Problem to solve: Lines below that hold the word "probabilities" must be copied in full.

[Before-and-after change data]

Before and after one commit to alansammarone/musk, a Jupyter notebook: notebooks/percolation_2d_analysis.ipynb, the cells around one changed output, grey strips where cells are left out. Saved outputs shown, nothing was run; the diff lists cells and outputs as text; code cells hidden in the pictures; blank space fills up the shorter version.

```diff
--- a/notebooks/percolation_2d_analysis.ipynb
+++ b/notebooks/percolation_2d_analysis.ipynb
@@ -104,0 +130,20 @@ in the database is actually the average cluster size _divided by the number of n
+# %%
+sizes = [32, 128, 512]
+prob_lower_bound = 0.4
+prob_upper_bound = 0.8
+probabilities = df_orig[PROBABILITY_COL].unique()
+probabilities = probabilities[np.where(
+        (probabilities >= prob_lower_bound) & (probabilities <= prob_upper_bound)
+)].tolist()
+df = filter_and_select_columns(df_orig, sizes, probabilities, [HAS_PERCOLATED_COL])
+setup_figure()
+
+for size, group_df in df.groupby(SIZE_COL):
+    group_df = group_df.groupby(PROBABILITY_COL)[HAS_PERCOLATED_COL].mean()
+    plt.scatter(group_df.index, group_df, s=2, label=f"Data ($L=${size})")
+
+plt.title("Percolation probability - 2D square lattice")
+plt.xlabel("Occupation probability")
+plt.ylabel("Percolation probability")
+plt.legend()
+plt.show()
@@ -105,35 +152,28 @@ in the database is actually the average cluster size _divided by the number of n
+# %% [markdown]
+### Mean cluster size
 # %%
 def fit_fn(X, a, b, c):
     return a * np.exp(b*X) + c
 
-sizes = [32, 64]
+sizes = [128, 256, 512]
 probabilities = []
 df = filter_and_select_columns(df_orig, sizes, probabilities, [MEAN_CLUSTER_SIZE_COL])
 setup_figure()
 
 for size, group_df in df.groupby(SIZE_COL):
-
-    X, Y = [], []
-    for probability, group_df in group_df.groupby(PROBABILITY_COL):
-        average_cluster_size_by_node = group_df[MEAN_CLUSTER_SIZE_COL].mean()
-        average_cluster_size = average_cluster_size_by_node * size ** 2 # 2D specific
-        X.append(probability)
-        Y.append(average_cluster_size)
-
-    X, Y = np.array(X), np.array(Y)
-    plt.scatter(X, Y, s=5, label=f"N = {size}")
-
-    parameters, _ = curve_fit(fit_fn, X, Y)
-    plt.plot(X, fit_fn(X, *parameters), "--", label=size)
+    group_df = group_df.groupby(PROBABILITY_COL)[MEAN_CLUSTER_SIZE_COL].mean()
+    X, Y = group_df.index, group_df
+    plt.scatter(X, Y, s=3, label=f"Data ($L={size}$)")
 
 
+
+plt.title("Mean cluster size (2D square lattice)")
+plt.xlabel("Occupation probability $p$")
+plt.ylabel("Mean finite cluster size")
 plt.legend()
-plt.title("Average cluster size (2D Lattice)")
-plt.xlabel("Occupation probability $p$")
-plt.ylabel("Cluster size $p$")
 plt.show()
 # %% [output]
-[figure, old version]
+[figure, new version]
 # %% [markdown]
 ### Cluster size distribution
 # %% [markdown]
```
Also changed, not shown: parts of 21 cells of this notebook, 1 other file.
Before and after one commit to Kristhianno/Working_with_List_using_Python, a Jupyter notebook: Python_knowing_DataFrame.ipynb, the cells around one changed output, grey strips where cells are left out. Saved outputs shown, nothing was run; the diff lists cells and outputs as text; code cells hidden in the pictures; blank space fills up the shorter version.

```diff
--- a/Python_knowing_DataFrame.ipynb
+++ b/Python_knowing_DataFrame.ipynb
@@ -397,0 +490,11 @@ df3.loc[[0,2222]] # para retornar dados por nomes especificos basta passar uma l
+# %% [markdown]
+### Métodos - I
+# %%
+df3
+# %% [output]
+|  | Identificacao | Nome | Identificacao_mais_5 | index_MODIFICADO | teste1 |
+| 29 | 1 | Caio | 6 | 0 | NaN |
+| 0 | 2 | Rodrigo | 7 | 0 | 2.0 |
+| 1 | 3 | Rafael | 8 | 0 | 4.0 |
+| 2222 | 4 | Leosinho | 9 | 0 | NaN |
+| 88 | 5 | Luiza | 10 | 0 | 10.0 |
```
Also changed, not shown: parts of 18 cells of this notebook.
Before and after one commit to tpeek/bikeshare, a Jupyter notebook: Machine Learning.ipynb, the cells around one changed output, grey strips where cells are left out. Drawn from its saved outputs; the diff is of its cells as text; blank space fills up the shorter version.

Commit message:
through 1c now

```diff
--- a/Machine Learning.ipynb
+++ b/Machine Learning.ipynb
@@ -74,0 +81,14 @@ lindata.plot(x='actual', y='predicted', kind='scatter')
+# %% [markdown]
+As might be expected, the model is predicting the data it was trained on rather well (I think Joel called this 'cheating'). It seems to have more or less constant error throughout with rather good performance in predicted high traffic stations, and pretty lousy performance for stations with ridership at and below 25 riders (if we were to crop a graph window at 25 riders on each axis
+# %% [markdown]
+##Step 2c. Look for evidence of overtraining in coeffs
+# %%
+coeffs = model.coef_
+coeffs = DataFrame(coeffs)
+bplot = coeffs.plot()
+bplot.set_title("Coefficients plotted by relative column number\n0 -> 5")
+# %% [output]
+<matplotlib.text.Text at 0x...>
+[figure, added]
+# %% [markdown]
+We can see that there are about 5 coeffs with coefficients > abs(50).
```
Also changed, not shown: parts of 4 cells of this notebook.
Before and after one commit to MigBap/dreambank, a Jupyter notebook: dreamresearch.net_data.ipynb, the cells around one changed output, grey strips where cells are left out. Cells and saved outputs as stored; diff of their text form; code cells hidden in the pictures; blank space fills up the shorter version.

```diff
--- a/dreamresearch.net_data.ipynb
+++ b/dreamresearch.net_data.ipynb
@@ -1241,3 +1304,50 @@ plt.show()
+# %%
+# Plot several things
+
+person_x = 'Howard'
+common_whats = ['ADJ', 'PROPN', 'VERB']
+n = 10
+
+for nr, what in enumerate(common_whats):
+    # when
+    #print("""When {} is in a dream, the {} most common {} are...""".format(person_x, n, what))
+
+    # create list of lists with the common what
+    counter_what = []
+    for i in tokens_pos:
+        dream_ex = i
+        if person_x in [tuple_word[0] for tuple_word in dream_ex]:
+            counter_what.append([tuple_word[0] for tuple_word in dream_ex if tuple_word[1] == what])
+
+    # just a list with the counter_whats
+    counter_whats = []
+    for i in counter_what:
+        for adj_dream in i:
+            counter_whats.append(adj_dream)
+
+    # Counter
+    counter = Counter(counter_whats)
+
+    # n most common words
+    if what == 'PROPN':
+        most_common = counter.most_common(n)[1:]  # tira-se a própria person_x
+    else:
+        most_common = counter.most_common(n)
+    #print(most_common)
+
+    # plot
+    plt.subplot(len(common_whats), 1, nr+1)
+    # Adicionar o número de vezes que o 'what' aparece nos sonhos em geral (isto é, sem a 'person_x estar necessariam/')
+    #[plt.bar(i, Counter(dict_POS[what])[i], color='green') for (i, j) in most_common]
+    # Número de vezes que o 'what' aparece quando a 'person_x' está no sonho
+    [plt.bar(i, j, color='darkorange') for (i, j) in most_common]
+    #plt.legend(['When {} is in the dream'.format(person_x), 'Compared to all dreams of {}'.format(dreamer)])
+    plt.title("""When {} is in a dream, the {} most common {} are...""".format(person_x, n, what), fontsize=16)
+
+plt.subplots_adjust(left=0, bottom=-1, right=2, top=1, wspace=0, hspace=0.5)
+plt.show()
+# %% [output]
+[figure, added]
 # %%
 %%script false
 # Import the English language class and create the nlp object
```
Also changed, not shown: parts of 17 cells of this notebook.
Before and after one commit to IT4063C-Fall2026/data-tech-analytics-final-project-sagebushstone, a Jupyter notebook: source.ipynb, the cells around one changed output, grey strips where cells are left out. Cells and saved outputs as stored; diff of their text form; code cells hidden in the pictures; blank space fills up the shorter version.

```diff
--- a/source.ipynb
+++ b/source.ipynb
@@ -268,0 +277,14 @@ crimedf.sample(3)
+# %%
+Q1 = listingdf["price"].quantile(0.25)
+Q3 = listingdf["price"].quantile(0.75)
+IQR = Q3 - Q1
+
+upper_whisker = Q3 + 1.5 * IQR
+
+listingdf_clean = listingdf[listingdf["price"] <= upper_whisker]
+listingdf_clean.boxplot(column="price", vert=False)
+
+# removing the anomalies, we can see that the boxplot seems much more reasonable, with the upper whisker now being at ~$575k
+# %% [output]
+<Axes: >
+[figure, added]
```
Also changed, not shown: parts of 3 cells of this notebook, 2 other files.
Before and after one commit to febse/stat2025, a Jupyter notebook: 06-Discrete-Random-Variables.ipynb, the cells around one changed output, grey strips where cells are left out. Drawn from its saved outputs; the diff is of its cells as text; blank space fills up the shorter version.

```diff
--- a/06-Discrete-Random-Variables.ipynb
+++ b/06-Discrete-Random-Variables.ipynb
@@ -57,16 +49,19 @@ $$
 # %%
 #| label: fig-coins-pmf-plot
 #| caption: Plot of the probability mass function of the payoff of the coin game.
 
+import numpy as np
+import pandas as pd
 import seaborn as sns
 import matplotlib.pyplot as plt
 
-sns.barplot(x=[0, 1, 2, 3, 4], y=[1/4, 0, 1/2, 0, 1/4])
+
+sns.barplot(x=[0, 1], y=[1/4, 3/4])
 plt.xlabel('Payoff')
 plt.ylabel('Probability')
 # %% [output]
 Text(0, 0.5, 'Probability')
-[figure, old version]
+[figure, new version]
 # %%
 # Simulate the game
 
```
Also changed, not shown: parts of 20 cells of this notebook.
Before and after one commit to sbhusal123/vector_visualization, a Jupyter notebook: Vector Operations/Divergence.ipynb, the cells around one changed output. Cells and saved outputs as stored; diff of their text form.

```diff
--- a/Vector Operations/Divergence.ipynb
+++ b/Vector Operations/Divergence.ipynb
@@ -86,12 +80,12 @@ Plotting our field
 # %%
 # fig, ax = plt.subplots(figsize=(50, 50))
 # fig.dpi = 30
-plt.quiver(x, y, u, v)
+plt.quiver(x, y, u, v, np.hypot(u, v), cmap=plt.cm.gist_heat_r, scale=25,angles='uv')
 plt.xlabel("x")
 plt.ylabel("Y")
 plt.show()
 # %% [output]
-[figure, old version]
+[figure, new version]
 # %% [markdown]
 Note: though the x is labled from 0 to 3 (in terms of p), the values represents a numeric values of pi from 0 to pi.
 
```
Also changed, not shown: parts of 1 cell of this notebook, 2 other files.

Response area:
+probabilities = df_orig[PROBABILITY_COL].unique()
+probabilities = probabilities[np.where(
+        (probabilities >= prob_lower_bound) & (probabilities <= prob_upper_bound)
+df = filter_and_select_columns(df_orig, sizes, probabilities, [HAS_PERCOLATED_COL])
 probabilities = []
 df = filter_and_select_columns(df_orig, sizes, probabilities, [MEAN_CLUSTER_SIZE_COL])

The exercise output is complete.